- A landslide can be defined as the movement of a mass of rock, debris, or earth down a slope.
- Landslides are a type of mass wasting, which denotes a downward movement of soil and rock under the direct influence of gravity.
- Landslides results in a loss of about of Rs. 100 crore to Rs. 150 crore per annum in whole of India.
Causes of Landslides
- This refers to characteristics of the material.
- Such as whether the earth or rock is weak or fractured, or different strengths and stiffness of different layers of the soil.
Heavy Rainfall and Earthquakes
- The vulnerability of above 40% of the Kumaon Himalayan region to landslides is caused by earthquakes.
- Additionally, heavy rainfall often may result in landslides.

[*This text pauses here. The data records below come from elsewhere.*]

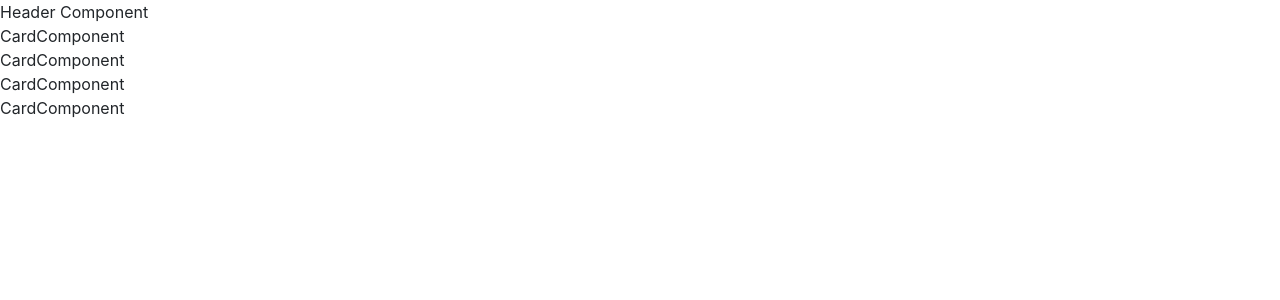
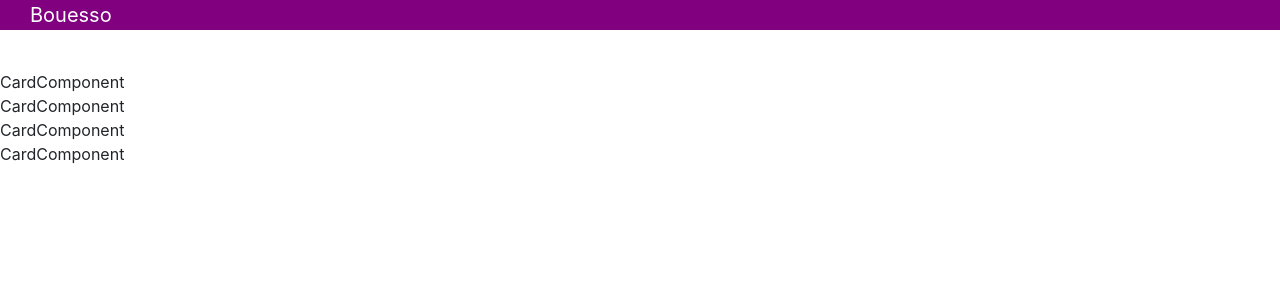
Before and after one commit to Eddwiin/miageConnexion, a React (Create React App) app: page / in a window 1280 px wide. Shown: the top 300 px of the page. Built offline with nearby package versions, Linux system fonts and the light colour scheme; no server answers.

Commit message:
Add  header component

```diff
--- a/package.json
+++ b/package.json
@@ -5,6 +5,7 @@
   "dependencies": {
     "axios": "^0.19.0",
     "bootstrap": "^4.3.1",
+    "node-sass": "^4.13.0",
     "react": "^16.11.0",
     "react-bootstrap": "^1.0.0-beta.14",
     "react-dom": "^16.11.0",
--- a/src/components/header/header.js
+++ b/src/components/header/header.js
@@ -1,10 +1,17 @@
 import React from 'react';
+import { BrowserRouter as Router, Link } from 'react-router-dom';
+import './header.scss';
 
 const HeaderComponent = () => {
     return (
-        <div>
-            Header Component
-        </div>
+        <Router>
+            <div className="header-container">
+                <header className="header">
+                    <div className="logo"><Link className="navbar-brand">Bouesso</Link></div>
+                    <div className="spacer"></div>
+                </header>
+            </div>
+        </Router>
     )
 }
 
--- /dev/null
+++ b/src/components/header/header.scss
@@ -0,0 +1,50 @@
+.header-container{
+    height: 70px;
+  }
+  .header{
+    width: 100%;
+    position: fixed;
+    max-height: 30px;
+    display: flex;
+    justify-content: space-around;
+    align-items: center;
+    background-color: purple;
+    z-index: 100;
+    box-sizing: border-box;
+    padding: 0 20px;
+  }
+  .logo{
+    margin: 0 10px;
+    font-size: 1.3rem;
+  }
+  .logo a {
+    text-decoration: none;
+    color: white;
+  }
+  .logo a:hover {
+    text-decoration: none;
+    color: pink;
+  }
+  .spacer{
+    flex: 1;
+  }
+  .navigation-items{
+    display: inline;
+  }
+  .nav-list{
+    list-style: none;
+    padding: 0;
+    margin: 0;
+    display: flex;
+  }
+  .nav-item {
+    margin: 0 10px;
+  }
+  .nav-item a {
+    text-decoration: none;
+    color: white;
+  }
+  .nav-item a:hover,
+  .nav-item a:active {
+    color: pink;
+  }
```
Also changed, not shown: 1 other file (tests, documents, lock files or other folders).
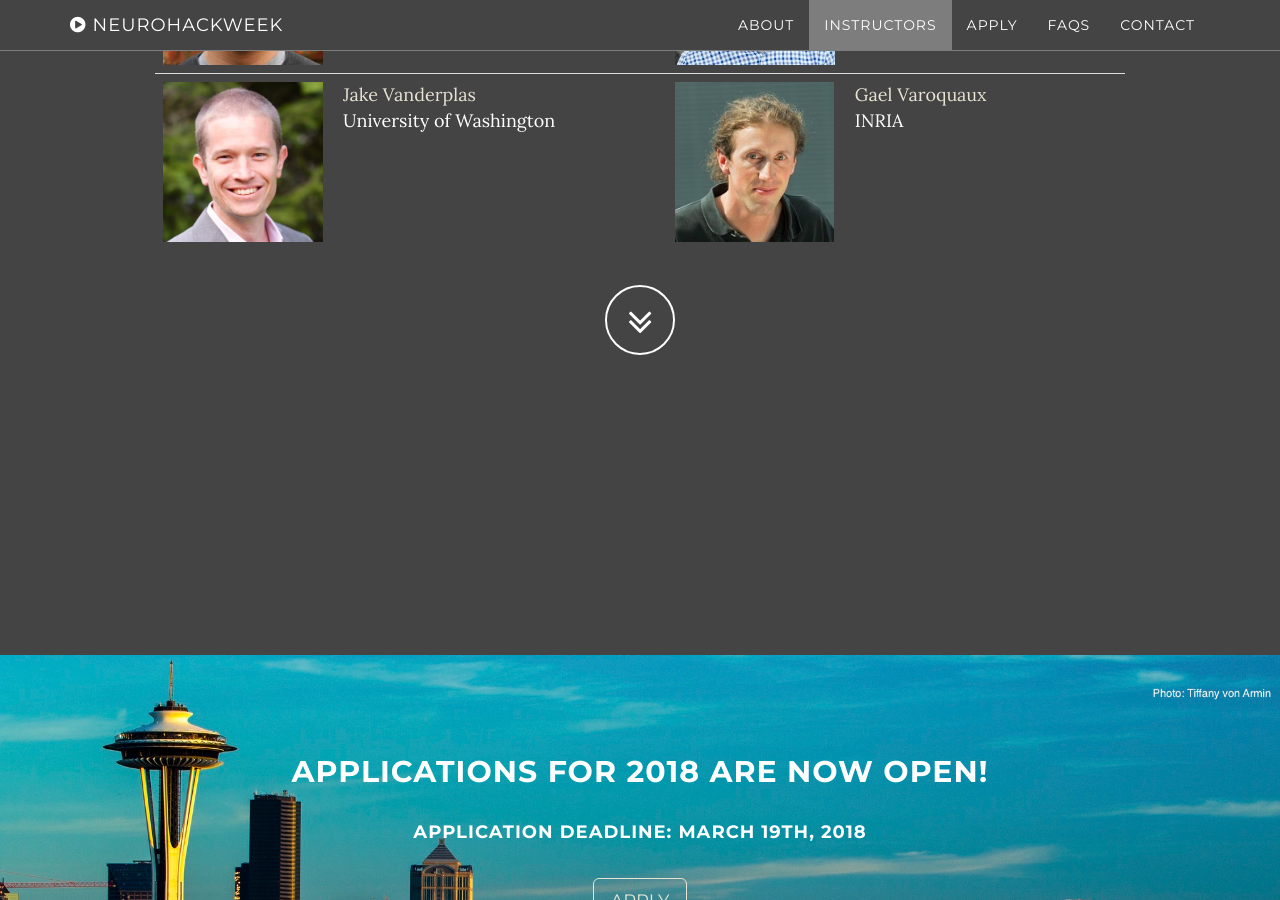
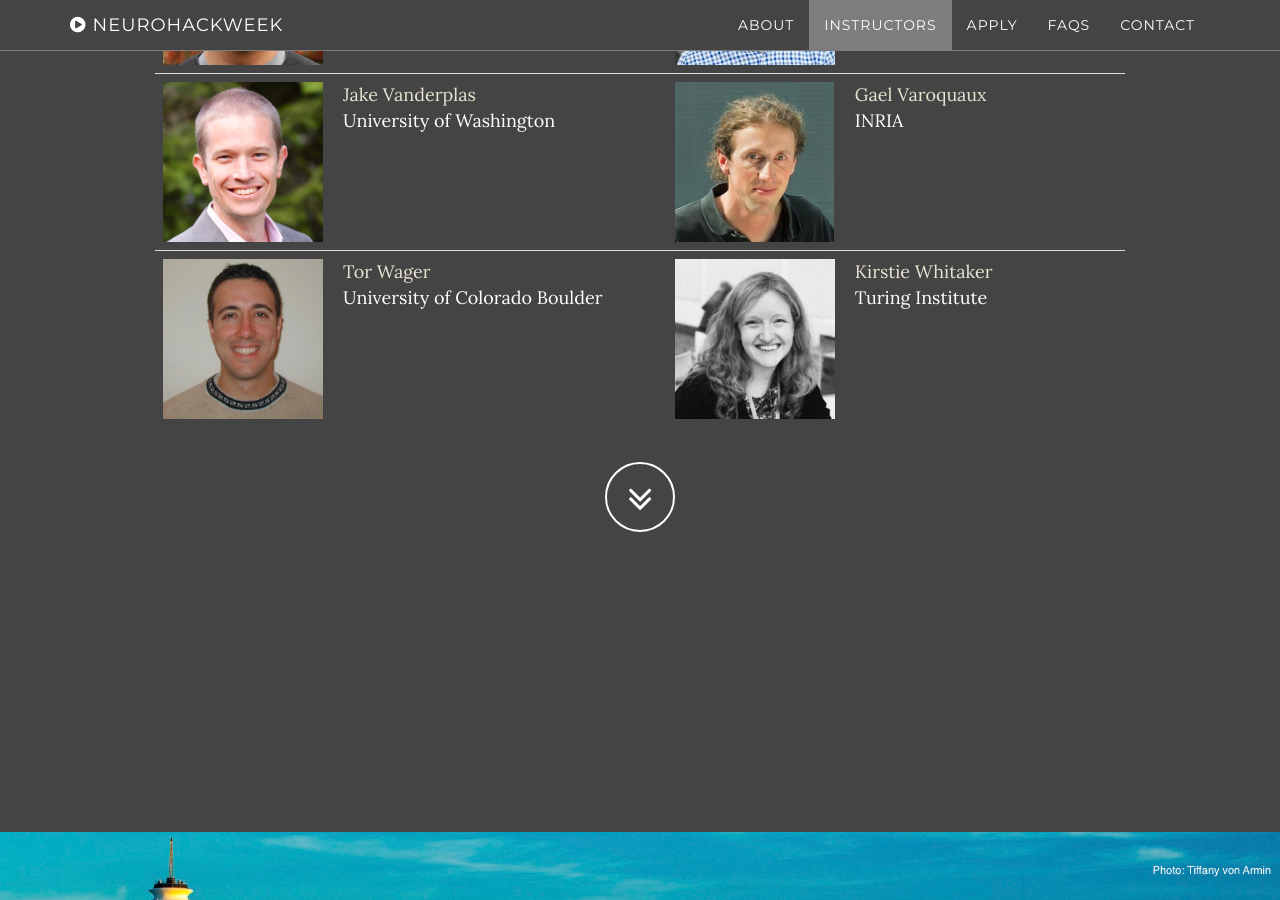
Before and after one commit to neurohackweek/neurohackweek.github.io, a Jekyll site: the page built from index.html, in a window 1280 px wide and 900 px high, scrolled down 3238 px. Built offline with Jekyll 4.4.1, drawn with Linux system fonts in a browser that asks for light colours.

Commit message:
I accidentally all the W's

```diff
--- a/_includes/instructors.html
+++ b/_includes/instructors.html
@@ -49,6 +49,12 @@
 <td class="thumb"><img src="img/instructors/varoquaux.jpg"></td>
 <td><a href="http://gael-varoquaux.info/">Gael Varoquaux</a><br />INRIA</td>
 </tr>
+<tr>
+<td class="thumb"><img src="img/instructors/wager.jpg"></td>
+<td><a href="https://wagerlab.colorado.edu">Tor Wager</a><br />University of Colorado Boulder</td>
+<td class="thumb"><img src="img/instructors/whitaker.jpg"></td>
+<td><a href="https://whitakerlab.github.io/">Kirstie Whitaker</a><br />Turing Institute</td>
+</tr>
               </tbody>
             </table>
           </div>
--- a/scripts/generate_instructor_table.py
+++ b/scripts/generate_instructor_table.py
@@ -27,9 +27,6 @@ html = ''
 tr = ''
 
 for i, person in enumerate(instructors):
-    if i and not i % 2:
-        html += tr_template % tr
-        tr = ''
     name = person[0]
     url = person[1]
     affil = person[2]
@@ -37,5 +34,8 @@ for i, person in enumerate(instructors):
     image = name.split(' ')[-1].lower()
     tr += td_template.format(name=name, affil=affil, title=title, url=url,
                             image=image)
+    if (i and i % 2) or (i + 1) == len(instructors):
+        html += tr_template % tr
+        tr = ''
 
 print(html)
```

- Morphology refers to the physical structure of the land.
- From experience we know that slopes that lose their vegetation to fire or drought are more vulnerable to landslides.
- This is because vegetation holds soil in place, and without the root systems of trees, bushes, and other plants, the land is more likely to slide away.
- Human activities such as mining or quarrying will result in the loss of vegetation cover and soil gravel.
- This also lowers the groundwater retention capacity which increases the risk of flooding.
- Shifting cultivation is especially common in himalayan regions and Northeast areas.
- Every year, residents burn the forests for cultivation purposes which deteriorates the quality of topsoil, causing erosion during heavy rainfall.
- This results in increased vulnerability to landslides in these regions.
- Population pressure in urban areas of India is rising at an alarming rate.
- This results in intensive urbanisation activities such as establishing commercial housing projects and road construction which reduce the vegetation cover.
- This results in an increasing frequency of landslides in such regions.